Since 2010, Singapore has reported a rise in CPE infections across all public hospitals. The most common species detected were Klebsiella pneumoniae (K. pneumoniae), Escherichia coli (E. coli) and Enterobacter cloacae (E. cloacae), with blaKPC-2, blaNDM-1, blaOXA-181 and blaOXA-48 as the predominant carbapenemase genes. The Carbapenemase-producing Enterobacteriaceae in Singapore (CaPES) study group, initiated in 2013, was aimed at integrating clinical and molecular epidemiology to better understand risk factors, clinical outcomes and transmission patterns of carbapenem-resistant Enterobacterales (CREs) in Singapore. As part of a retrospective CaPES study, over 1,000 clinical and surveillance samples from September 2010 to April 2015 were whole-genome sequenced. Transmission analysis was performed to provide insights into the dynamics of CPE introduction and dissemination in healthcare facilities since majority of CPE transmission over the study period were genomically linked, either by clonal or plasmid-mediated transmission.
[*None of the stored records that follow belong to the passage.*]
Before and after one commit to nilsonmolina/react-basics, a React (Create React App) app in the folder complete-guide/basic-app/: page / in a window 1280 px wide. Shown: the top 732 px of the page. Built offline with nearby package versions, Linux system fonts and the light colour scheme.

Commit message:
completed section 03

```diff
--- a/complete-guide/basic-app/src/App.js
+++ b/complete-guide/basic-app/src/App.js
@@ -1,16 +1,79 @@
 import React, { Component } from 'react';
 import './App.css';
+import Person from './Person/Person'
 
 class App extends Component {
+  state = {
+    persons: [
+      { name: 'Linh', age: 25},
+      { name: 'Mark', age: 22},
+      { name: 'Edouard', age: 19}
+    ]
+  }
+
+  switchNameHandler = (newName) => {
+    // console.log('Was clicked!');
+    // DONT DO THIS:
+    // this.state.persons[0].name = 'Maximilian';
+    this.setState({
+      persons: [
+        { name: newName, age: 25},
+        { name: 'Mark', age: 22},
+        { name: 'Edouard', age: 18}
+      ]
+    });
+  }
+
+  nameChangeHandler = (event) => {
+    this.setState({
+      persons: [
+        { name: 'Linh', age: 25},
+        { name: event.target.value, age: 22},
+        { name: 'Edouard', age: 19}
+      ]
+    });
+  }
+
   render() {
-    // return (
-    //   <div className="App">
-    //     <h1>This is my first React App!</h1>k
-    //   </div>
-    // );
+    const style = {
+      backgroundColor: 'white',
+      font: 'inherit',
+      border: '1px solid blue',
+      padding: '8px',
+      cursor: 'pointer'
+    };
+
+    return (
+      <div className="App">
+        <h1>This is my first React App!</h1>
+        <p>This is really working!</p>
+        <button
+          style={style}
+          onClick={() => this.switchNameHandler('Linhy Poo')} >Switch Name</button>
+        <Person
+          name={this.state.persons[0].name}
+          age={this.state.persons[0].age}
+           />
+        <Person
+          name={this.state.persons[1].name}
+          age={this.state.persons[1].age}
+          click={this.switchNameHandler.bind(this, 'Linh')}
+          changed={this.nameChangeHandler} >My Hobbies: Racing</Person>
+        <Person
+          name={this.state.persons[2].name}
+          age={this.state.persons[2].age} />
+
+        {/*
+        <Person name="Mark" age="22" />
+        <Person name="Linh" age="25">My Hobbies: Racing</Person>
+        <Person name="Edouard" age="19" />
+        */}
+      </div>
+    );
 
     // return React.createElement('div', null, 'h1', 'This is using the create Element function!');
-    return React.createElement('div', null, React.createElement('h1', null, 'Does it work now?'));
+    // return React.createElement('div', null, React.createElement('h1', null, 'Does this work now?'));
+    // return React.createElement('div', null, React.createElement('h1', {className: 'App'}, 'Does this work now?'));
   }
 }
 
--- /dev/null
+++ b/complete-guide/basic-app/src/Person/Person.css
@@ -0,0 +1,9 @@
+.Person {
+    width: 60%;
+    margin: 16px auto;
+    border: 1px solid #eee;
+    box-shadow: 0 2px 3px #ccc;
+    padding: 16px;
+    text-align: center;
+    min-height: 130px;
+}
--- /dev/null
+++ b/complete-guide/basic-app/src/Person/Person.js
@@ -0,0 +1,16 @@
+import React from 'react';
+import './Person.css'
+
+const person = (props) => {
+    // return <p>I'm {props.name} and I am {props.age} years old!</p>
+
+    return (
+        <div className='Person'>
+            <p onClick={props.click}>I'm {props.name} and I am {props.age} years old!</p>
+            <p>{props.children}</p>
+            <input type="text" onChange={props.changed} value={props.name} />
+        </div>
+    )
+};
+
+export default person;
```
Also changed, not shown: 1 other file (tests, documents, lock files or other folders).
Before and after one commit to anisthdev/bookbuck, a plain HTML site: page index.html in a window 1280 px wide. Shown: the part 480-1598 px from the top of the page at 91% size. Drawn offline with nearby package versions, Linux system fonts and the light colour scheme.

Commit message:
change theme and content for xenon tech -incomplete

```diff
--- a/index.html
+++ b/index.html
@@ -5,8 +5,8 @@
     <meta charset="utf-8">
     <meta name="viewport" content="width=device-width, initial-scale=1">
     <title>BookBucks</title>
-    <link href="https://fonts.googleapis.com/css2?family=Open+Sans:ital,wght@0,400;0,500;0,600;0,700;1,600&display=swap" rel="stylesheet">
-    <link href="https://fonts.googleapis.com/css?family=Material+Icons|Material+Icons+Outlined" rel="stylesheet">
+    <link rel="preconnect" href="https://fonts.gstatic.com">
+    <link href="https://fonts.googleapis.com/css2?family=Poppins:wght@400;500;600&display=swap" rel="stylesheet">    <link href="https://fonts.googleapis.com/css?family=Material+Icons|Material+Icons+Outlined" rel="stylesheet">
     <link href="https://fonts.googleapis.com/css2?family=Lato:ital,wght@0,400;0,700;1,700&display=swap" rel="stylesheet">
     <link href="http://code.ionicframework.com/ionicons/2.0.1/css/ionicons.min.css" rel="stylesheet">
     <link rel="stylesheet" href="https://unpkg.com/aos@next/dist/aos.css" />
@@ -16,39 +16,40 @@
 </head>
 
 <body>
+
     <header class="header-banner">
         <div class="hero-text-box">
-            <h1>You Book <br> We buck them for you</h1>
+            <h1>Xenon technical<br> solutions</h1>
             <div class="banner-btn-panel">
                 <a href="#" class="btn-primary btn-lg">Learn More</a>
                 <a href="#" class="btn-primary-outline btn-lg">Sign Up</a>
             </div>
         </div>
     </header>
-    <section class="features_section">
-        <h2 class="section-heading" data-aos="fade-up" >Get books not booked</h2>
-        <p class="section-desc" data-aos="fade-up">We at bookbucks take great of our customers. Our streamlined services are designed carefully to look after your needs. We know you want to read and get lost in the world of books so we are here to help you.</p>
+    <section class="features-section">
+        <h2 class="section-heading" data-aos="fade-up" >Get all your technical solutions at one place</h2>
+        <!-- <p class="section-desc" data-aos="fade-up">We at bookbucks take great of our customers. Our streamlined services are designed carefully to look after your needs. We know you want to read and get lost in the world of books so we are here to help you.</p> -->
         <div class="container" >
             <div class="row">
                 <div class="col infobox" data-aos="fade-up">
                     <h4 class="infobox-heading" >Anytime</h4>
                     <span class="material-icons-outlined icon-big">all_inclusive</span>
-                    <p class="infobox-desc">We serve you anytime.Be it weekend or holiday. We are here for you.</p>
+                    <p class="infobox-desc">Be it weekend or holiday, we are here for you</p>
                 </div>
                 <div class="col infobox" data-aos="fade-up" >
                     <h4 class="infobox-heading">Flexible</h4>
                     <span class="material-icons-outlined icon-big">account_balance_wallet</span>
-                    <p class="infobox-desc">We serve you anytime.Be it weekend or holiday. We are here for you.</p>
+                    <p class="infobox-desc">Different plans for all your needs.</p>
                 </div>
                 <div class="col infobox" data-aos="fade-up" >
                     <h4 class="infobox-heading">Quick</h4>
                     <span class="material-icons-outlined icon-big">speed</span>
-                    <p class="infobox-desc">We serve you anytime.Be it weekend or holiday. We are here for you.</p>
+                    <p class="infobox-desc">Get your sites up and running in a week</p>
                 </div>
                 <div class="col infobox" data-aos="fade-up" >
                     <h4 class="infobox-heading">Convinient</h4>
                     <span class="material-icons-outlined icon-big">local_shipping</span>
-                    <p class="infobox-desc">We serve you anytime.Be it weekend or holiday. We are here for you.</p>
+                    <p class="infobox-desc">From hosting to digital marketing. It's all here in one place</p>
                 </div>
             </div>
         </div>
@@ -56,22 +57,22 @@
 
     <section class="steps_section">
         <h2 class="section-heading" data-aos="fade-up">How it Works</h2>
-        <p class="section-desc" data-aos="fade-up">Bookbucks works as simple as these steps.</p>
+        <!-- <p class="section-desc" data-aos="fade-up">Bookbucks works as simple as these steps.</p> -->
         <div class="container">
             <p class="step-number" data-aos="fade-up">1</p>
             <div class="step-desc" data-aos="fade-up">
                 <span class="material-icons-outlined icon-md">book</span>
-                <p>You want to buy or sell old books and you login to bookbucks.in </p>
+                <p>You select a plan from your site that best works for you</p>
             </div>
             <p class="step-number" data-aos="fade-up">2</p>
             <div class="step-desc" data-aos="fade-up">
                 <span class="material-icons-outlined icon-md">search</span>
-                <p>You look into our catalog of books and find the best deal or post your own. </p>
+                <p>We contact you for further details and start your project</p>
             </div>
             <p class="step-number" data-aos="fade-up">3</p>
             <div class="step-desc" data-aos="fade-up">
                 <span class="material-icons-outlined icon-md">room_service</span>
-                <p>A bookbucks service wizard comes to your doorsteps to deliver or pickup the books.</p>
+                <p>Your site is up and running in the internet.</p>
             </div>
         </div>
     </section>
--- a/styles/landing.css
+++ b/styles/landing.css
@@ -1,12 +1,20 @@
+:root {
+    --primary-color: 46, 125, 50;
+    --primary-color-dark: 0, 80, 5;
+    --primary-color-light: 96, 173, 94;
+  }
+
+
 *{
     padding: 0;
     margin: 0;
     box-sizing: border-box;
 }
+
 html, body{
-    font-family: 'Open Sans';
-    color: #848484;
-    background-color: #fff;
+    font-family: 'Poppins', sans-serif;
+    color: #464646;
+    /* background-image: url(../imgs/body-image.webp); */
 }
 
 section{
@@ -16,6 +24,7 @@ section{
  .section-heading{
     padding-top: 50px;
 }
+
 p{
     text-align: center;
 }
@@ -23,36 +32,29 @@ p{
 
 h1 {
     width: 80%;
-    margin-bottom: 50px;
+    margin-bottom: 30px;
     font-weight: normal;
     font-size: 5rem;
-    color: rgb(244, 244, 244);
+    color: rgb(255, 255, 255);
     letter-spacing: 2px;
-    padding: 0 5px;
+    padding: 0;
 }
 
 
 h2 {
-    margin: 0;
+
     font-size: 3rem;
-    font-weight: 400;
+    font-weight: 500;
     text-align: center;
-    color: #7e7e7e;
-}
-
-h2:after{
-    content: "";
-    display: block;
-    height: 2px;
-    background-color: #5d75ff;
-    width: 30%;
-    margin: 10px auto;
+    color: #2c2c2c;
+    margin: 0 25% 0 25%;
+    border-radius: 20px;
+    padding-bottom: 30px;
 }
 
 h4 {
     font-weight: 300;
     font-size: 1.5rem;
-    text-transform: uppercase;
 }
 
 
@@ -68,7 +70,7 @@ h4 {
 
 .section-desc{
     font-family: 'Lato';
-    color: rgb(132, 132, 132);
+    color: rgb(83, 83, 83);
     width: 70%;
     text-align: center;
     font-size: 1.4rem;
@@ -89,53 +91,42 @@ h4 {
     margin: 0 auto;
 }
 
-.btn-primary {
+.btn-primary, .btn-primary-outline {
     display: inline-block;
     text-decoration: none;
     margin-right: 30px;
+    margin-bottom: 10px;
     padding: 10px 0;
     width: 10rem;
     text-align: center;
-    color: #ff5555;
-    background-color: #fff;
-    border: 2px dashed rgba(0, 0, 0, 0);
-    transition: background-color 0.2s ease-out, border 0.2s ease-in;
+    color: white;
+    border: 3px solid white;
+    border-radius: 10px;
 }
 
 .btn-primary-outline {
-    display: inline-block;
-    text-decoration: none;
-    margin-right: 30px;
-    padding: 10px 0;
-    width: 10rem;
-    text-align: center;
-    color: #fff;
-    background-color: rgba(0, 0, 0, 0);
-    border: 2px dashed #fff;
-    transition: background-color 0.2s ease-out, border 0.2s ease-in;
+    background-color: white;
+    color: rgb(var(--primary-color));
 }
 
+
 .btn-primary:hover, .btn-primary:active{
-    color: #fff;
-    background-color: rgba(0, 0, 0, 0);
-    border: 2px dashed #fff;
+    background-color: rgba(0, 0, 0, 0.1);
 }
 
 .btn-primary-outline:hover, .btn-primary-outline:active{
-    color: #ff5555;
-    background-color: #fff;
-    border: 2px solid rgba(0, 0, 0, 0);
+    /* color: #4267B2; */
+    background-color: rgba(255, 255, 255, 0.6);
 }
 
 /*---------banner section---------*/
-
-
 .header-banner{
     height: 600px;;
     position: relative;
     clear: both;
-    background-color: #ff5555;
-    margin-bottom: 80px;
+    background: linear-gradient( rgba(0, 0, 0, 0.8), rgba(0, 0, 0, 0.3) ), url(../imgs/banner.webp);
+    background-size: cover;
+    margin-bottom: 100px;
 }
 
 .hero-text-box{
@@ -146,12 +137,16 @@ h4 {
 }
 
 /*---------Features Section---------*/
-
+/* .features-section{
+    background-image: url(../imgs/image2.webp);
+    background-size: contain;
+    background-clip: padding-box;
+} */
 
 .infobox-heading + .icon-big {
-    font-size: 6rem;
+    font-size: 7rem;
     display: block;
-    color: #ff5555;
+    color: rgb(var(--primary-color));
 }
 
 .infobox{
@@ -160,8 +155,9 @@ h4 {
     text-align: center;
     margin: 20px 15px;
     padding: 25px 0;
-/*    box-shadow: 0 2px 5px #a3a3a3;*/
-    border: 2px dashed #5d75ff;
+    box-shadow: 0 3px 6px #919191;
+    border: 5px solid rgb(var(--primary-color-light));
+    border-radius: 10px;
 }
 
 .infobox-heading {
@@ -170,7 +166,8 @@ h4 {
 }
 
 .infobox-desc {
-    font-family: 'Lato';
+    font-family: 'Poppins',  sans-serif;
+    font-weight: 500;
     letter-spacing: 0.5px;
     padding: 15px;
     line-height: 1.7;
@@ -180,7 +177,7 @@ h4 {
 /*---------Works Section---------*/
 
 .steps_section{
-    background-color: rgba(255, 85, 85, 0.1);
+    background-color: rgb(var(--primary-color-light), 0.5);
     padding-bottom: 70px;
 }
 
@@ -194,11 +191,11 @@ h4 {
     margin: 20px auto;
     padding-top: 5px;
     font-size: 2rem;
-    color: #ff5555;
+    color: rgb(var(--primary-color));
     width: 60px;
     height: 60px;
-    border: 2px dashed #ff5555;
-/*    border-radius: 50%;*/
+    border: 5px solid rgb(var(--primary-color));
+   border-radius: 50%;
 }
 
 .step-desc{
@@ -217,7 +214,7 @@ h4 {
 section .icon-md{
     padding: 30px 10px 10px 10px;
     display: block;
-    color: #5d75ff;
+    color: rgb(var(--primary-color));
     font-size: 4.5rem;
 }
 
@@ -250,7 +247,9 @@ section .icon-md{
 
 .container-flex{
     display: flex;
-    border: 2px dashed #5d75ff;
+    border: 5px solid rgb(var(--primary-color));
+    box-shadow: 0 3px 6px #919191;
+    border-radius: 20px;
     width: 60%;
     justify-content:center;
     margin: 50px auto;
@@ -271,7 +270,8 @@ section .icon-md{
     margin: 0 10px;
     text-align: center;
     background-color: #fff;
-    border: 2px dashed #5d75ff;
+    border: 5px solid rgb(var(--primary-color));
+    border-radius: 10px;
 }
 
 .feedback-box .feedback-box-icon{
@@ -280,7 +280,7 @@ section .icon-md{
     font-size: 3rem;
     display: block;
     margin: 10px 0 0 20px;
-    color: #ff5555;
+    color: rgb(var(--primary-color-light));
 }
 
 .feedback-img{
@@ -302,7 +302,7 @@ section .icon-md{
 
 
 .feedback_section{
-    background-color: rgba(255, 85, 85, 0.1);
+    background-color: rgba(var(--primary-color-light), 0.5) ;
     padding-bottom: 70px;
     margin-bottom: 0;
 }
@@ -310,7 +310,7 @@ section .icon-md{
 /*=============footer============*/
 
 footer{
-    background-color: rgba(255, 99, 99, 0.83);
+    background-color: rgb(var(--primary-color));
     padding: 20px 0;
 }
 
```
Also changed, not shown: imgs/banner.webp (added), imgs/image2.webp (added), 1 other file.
While clonal transmission decreased following introduction of infection prevention and control measures, plasmid-mediated transmission persisted for a much longer period and accounted for a significant prevalence of CPE at a population-level.
CPE infections remain a critical public health concern in Singapore, and a national network aimed at research, surveillance and prevention is key in developing effective interventions for future outbreaks.